:: Task prompt ::
Only lines containing the string "tidak" belong in the answer; copy all of them from the entries.

[Records drawn from a dataset]

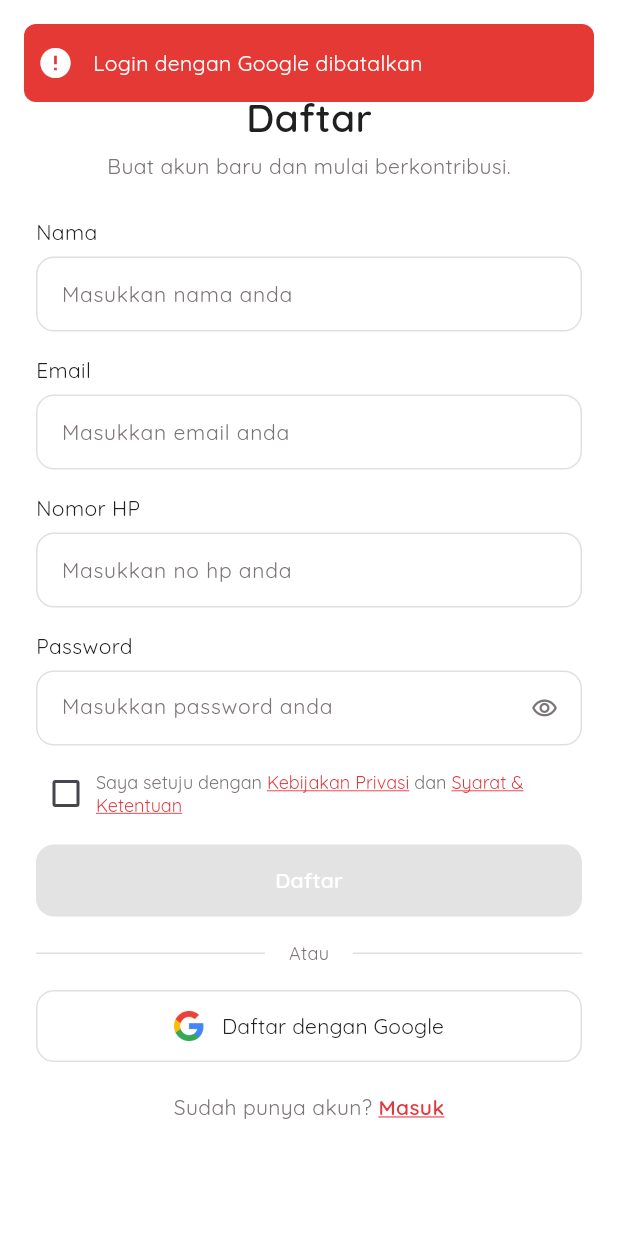
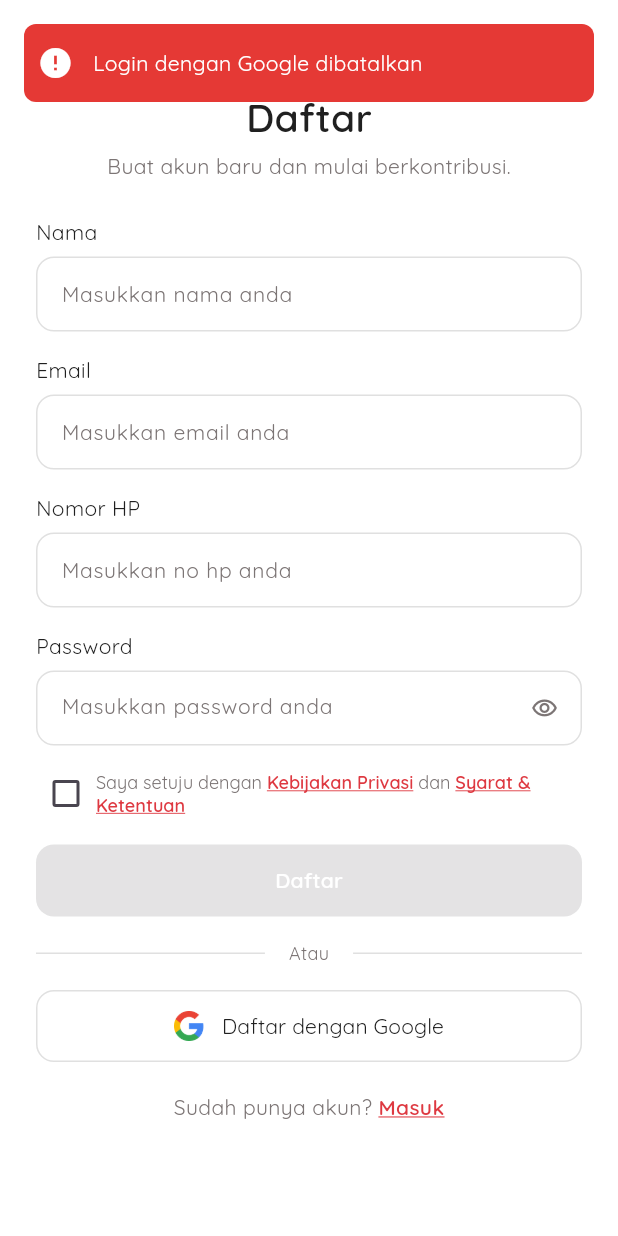
Before and after one commit to justrahyan/siagadarah, a Flutter app: the RegisterScreen screen opened directly, after a tap on "Daftar dengan Google", on a phone screen of 412 x 824 dp. Run offline on Flutter 3.47's test engine with Material 3 defaults, Android fonts, the phone set to English and light mode, and no system bars; drawn by our look-alikes of another_flushbar; our stand-ins replace cloud_firestore, firebase_auth, firebase_core, google_fonts, google_sign_in, permission_handler; accounts and stored records are empty.

Commit message:
feat: Update Logic Login, Register and Auth Services. Update Profile UI

```diff
--- a/lib/main.dart
+++ b/lib/main.dart
@@ -1,6 +1,7 @@
 import 'package:flutter/material.dart';
 import 'package:flutter/services.dart';
 import 'package:firebase_core/firebase_core.dart';
+import 'package:siaga_darah/themes/colors.dart';
 import 'pages/SplashScreen.dart';
 import 'firebase_options.dart';
 
@@ -24,6 +25,11 @@ class MyApp extends StatelessWidget {
       title: 'SiagaDarah',
       theme: ThemeData(
         primarySwatch: Colors.red,
+        textSelectionTheme: TextSelectionThemeData(
+          cursorColor: AppColors.primary,
+          selectionColor: AppColors.primary.withOpacity(0.4),
+          selectionHandleColor: AppColors.primary,
+        ),
       ),
       home: const SplashScreen(),
       debugShowCheckedModeBanner: false,
--- a/lib/pages/RegisterScreen.dart
+++ b/lib/pages/RegisterScreen.dart
@@ -112,7 +112,7 @@ class _RegisterScreenState extends State<RegisterScreen> {
           await _authService.sendEmailVerification();
 
           print('✅ Registration successful');
-          // _showSnackBar('Registrasi berhasil!', isError: false);
+          // _showSnackBar('Akun berhasil terdaftar! Silakan verifikasi akun melalui link yang dikirim ke email Anda (cek folder spam jika tidak menemukan emailnya).', isError: false);
 
           // Small delay to ensure UI updates properly
           await Future.delayed(const Duration(milliseconds: 300));
@@ -134,7 +134,9 @@ class _RegisterScreenState extends State<RegisterScreen> {
 
           if (currentUser != null) {
             print('🎯 User is actually registered! Proceeding...');
-            _showSnackBar('Registrasi berhasil!', isError: false);
+            _showSnackBar(
+                'Akun berhasil terdaftar! Silakan verifikasi akun melalui link yang dikirim ke email Anda (cek folder spam jika tidak menemukan emailnya).',
+                isError: false);
 
             await Future.delayed(const Duration(milliseconds: 500));
 
@@ -156,7 +158,9 @@ class _RegisterScreenState extends State<RegisterScreen> {
         final currentUser = _authService.currentUser;
         if (currentUser != null) {
           print('🎯 User registered despite exception! Proceeding...');
-          _showSnackBar('Registrasi berhasil!', isError: false);
+          _showSnackBar(
+              'Akun berhasil terdaftar! Silakan verifikasi akun melalui link yang dikirim ke email Anda (cek folder spam jika tidak menemukan emailnya).',
+              isError: false);
 
           await Future.delayed(const Duration(milliseconds: 500));
 
@@ -189,14 +193,17 @@ class _RegisterScreenState extends State<RegisterScreen> {
       print('👤 User: ${result.user?.email}');
 
       if (result.success && result.user != null) {
-        _showSnackBar("Registrasi berhasil!", isError: false);
+        _showSnackBar(
+            "Akun berhasil terdaftar! Silakan verifikasi akun melalui link yang dikirim ke email Anda (cek folder spam jika tidak menemukan emailnya).",
+            isError: false);
         await Future.delayed(const Duration(milliseconds: 500));
         Navigator.pushReplacement(
           context,
           MaterialPageRoute(
               builder: (_) => const MainScreen(
                     showSuccessMessage: true,
-                    successMessage: 'Registrasi berhasil! Silahkan verifikasi email Anda.',
+                    successMessage:
+                        'Akun berhasil terdaftar! Silakan verifikasi akun melalui link yang dikirim ke email Anda (cek folder spam jika tidak menemukan emailnya). Silahkan verifikasi email Anda.',
                   )),
         );
       } else {
@@ -485,6 +492,7 @@ class _RegisterScreenState extends State<RegisterScreen> {
                         style: GoogleFonts.quicksand(
                           fontSize: 12, // Reduced from 14
                           color: AppColors.paragraph,
+                          fontWeight: FontWeight.w500,
                         ),
                         children: [
                           const TextSpan(text: 'Saya setuju dengan '),
@@ -492,6 +500,7 @@ class _RegisterScreenState extends State<RegisterScreen> {
                             text: 'Kebijakan Privasi',
                             style: GoogleFonts.quicksand(
                               color: AppColors.primary,
+                              fontWeight: FontWeight.w600,
                               decoration: TextDecoration.underline,
                             ),
                           ),
@@ -500,6 +509,7 @@ class _RegisterScreenState extends State<RegisterScreen> {
                             text: 'Syarat & Ketentuan',
                             style: GoogleFonts.quicksand(
                               color: AppColors.primary,
+                              fontWeight: FontWeight.w600,
                               decoration: TextDecoration.underline,
                             ),
                           ),
@@ -523,10 +533,15 @@ class _RegisterScreenState extends State<RegisterScreen> {
                     backgroundColor: (_agreeToTerms)
                         ? AppColors.primary
                         : Colors.grey.shade300,
+                    elevation: 0,
+                    shadowColor: Colors.transparent,
                     shape: RoundedRectangleBorder(
                       borderRadius: BorderRadius.circular(12),
                     ),
-                    elevation: 0,
+                  ).copyWith(
+                    overlayColor: (_agreeToTerms)
+                        ? MaterialStateProperty.all(const Color(0xFFB83238))
+                        : null,
                   ),
                   child: _isLoading
                       ? const SizedBox(
@@ -593,6 +608,10 @@ class _RegisterScreenState extends State<RegisterScreen> {
                       borderRadius: BorderRadius.circular(12),
                     ),
                     backgroundColor: Colors.white,
+                  ).copyWith(
+                    overlayColor: MaterialStateProperty.all(
+                      Colors.grey.withOpacity(0.1), // efek tekan abu-abu
+                    ),
                   ),
                   child: Row(
                     mainAxisAlignment: MainAxisAlignment.center,
--- a/lib/service/auth_service.dart
+++ b/lib/service/auth_service.dart
@@ -4,7 +4,7 @@ import 'package:cloud_firestore/cloud_firestore.dart';
 
 class AuthService {
   final FirebaseAuth _auth = FirebaseAuth.instance;
-  final GoogleSignIn _googleSignIn = GoogleSignIn();
+  final GoogleSignIn _googleSignIn = GoogleSignIn(scopes: ['email']);
   final FirebaseFirestore _firestore = FirebaseFirestore.instance;
 
   // Get current user
@@ -157,9 +157,9 @@ class AuthService {
     try {
       print('🔍 AuthService: Starting Google Sign-In');
       // Delete login cache
-      await GoogleSignIn().signOut();
+      await _googleSignIn.signOut(); // clear cache
       // Trigger the authentication flow
-      final GoogleSignInAccount? googleUser = await GoogleSignIn().signIn();
+      final GoogleSignInAccount? googleUser = await _googleSignIn.signIn();
       print("🔥 googleUser: ${googleUser?.email}");
 
       if (googleUser == null) {
@@ -168,48 +168,60 @@ class AuthService {
       }
 
       // Obtain the auth details from the request
+      print("🔍 Debug Info:");
+      print("  - googleUser.email: ${googleUser.email}");
+      print("  - googleUser.email == null: ${googleUser.email == null}");
+      if (googleUser.email != null) {
+        print("  - googleUser.email.isEmpty: ${googleUser.email!.isEmpty}");
+      }
+
+      // Validasi email dari GoogleSignInAccount - lebih defensif
+      final googleEmail = googleUser.email;
+      if (googleEmail == null || googleEmail.trim().isEmpty) {
+        print("❌ Google email validation failed");
+        return AuthResult(
+            success: false, message: 'Email tidak tersedia dari akun Google');
+      }
+
+      print("✅ Google email validation passed: $googleEmail");
+
       final GoogleSignInAuthentication googleAuth =
           await googleUser.authentication;
 
-      // Create a new credential
       final credential = GoogleAuthProvider.credential(
         accessToken: googleAuth.accessToken,
         idToken: googleAuth.idToken,
       );
 
-      // 🔍 Cek apakah email Google sudah terdaftar
-      final methods = await _auth.fetchSignInMethodsForEmail(googleUser.email);
-      print('📡 Sign-in methods for ${googleUser.email}: $methods');
-
-      if (!isRegister && methods.contains('password')) {
-        // 💡 Sudah terdaftar pakai email/password
-        return AuthResult(
-          success: false,
-          message: 'email_exists_with_password',
-          user: null,
-        );
-      }
-
-      // Once signed in, return the UserCredential
-      UserCredential result = await _auth.signInWithCredential(credential);
-      User? user = result.user;
+      final result = await _auth.signInWithCredential(credential);
+      final user = result.user;
 
       if (user != null) {
-        // Check if user exists in Firestore
-        DocumentSnapshot userDoc =
+        print("🔍 User Info:");
+        print("  - user.email: ${user.email}");
+        print("  - user.uid: ${user.uid}");
+
+        final userEmail = user.email ?? googleUser.email ?? '';
+        print("📧 Final email yang akan digunakan: '$userEmail'");
+        if (userEmail.trim().isEmpty) {
+          print("❌ Final email validation failed");
+          return AuthResult(
+              success: false,
+              message: 'Email tidak tersedia dari autentikasi Google');
+        }
+        print('📧 Email yang akan disimpan: $userEmail');
+        final userDoc =
             await _firestore.collection('users').doc(user.uid).get();
 
         if (!userDoc.exists) {
           print('📝 AuthService: Creating new Google user document');
 
-          // Create user data for Google sign-in (phone number will be requested later)
           Map<String, dynamic> userData = {
-            // ===== FILLED FIELDS (dari Google) =====
             'uid': user.uid,
-            'name': user.displayName ?? '',
-            'email': user.email ?? '',
-            'phone': '', // KOSONG - akan diminta saat first login
-            'profilePicture': user.photoURL ?? '',
+            'name': user.displayName ?? googleUser.displayName ?? '',
+            'email': userEmail,
+            'phone': '',
+            'profilePicture': user.photoURL ?? googleUser.photoUrl ?? '',
             'createdAt': FieldValue.serverTimestamp(),
             'lastLogin': FieldValue.serverTimestamp(),
             'updatedAt': FieldValue.serverTimestamp(),
@@ -291,27 +303,81 @@ class AuthService {
           };
 
           await _firestore.collection('users').doc(user.uid).set(userData);
-          if (!user.emailVerified) {
-            await user.sendEmailVerification();
+          if (!user.emailVerified &&
+              user.email != null &&
+              user.email!.isNotEmpty) {
+            try {
+              await user.sendEmailVerification();
+              print('✅ Email verification sent to: ${user.email}');
+            } catch (e) {
+              print('⚠️ Failed to send email verification: $e');
+            }
+          } else {
+            print(
+                '⚠️ Skipping email verification - user.email is null or user already verified');
           }
         } else {
-          print('🔄 AuthService: Updating existing Google user login');
-          // Update last login time
-          await _firestore.collection('users').doc(user.uid).update({
+          // Update email jika kosong di dokumen yang sudah ada
+          final existingData = userDoc.data() as Map<String, dynamic>;
+          Map<String, dynamic> updateData = {
             'lastLogin': FieldValue.serverTimestamp(),
             'updatedAt': FieldValue.serverTimestamp(),
-          });
+          };
+
+          // Jika email kosong di Firestore, update dengan email yang benar
+          if (existingData['email'] == null || existingData['email'] == '') {
+            updateData['email'] = userEmail;
+            print('📧 Updating empty email in Firestore with: $userEmail');
+          }
+
+          await _firestore.collection('users').doc(user.uid).update(updateData);
         }
 
-        return AuthResult(
-            success: true, user: user, needsPhoneNumber: !userDoc.exists);
+        return AuthResult(success: true, user: user);
       } else {
         return AuthResult(success: false, message: 'Gagal login dengan Google');
       }
     } catch (e) {
       print('💥 AuthService: Google Sign-In exception: $e');
+
+      // Handle specific Firebase Auth errors
+      if (e.toString().contains('missing-email')) {
+        return AuthResult(
+          success: false,
+          message: 'Email tidak tersedia dari akun Google. Silakan coba lagi.',
+        );
+      }
       return AuthResult(
           success: false, message: 'Google sign in failed: ${e.toString()}');
+    }
+  }
+
+  // Method tambahan untuk memperbaiki email yang kosong
+  Future<bool> fixEmptyEmailForCurrentUser() async {
+    try {
+      final user = _auth.currentUser;
+      if (user == null) return false;
+
+      final userDoc = await _firestore.collection('users').doc(user.uid).get();
+      if (!userDoc.exists) return false;
+
+      final data = userDoc.data() as Map<String, dynamic>;
+
+      // Jika email kosong di Firestore tapi ada di Firebase Auth
+      if ((data['email'] == null || data['email'] == '') &&
+          user.email != null) {
+        await _firestore.collection('users').doc(user.uid).update({
+          'email': user.email!,
+          'updatedAt': FieldValue.serverTimestamp(),
+        });
+        print('📧 Fixed empty email for user: ${user.email}');
+        return true;
+      }
+
+      return false;
+    } catch (e) {
+      print('Error fixing empty email: $e');
+      return false;
     }
   }
 
```
Also changed, not shown: lib/pages/LoginScreen.dart (+52 -94 lines), lib/pages/main_screen.dart (+15 -6 lines), pubspec.lock.
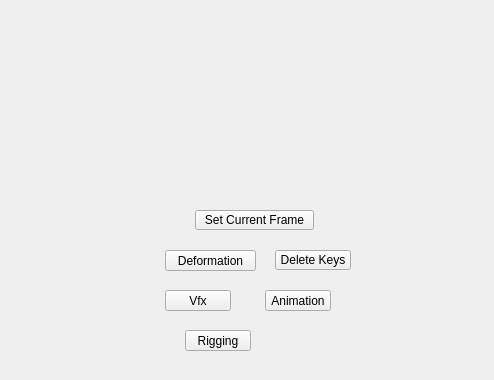
This is radial/ui/uiLevel_2/animation_submenu.ui in m3trik/radial as Qt 5 draws it before an edit; both pictures show x 0 to 494 and y 0 to 380 of the 600 by 600 pixel window. The edited form follows.
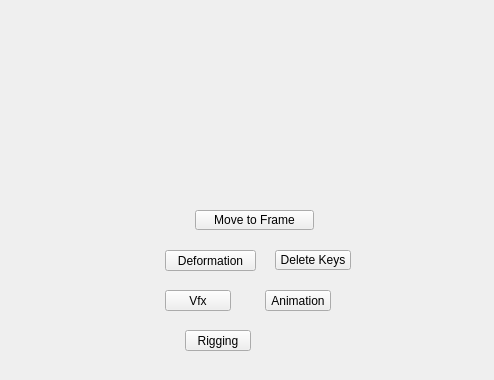
This is the edited form. Custom widgets are drawn as their Qt base class.

What changed in the file:
```diff
--- a/radial/ui/uiLevel_2/animation_submenu.ui
+++ b/radial/ui/uiLevel_2/animation_submenu.ui
@@ -233,7 +233,7 @@
      <string>&lt;html&gt;&lt;head/&gt;&lt;body&gt;&lt;p&gt;Set the current frame on the timeslider.&lt;/p&gt;&lt;/body&gt;&lt;/html&gt;</string>
     </property>
     <property name="text">
-     <string>Set Current Frame</string>
+     <string>Move to Frame</string>
     </property>
     <property name="checkable">
      <bool>true</bool>
```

:: Solved exercise ::
+          // _showSnackBar('Akun berhasil terdaftar! Silakan verifikasi akun melalui link yang dikirim ke email Anda (cek folder spam jika tidak menemukan emailnya).', isError: false);
+                'Akun berhasil terdaftar! Silakan verifikasi akun melalui link yang dikirim ke email Anda (cek folder spam jika tidak menemukan emailnya).',
+              'Akun berhasil terdaftar! Silakan verifikasi akun melalui link yang dikirim ke email Anda (cek folder spam jika tidak menemukan emailnya).',
+            "Akun berhasil terdaftar! Silakan verifikasi akun melalui link yang dikirim ke email Anda (cek folder spam jika tidak menemukan emailnya).",
+                        'Akun berhasil terdaftar! Silakan verifikasi akun melalui link yang dikirim ke email Anda (cek folder spam jika tidak menemukan emailnya). Silahkan verifikasi email Anda.',
+            success: false, message: 'Email tidak tersedia dari akun Google');
+              message: 'Email tidak tersedia dari autentikasi Google');
+          message: 'Email tidak tersedia dari akun Google. Silakan coba lagi.',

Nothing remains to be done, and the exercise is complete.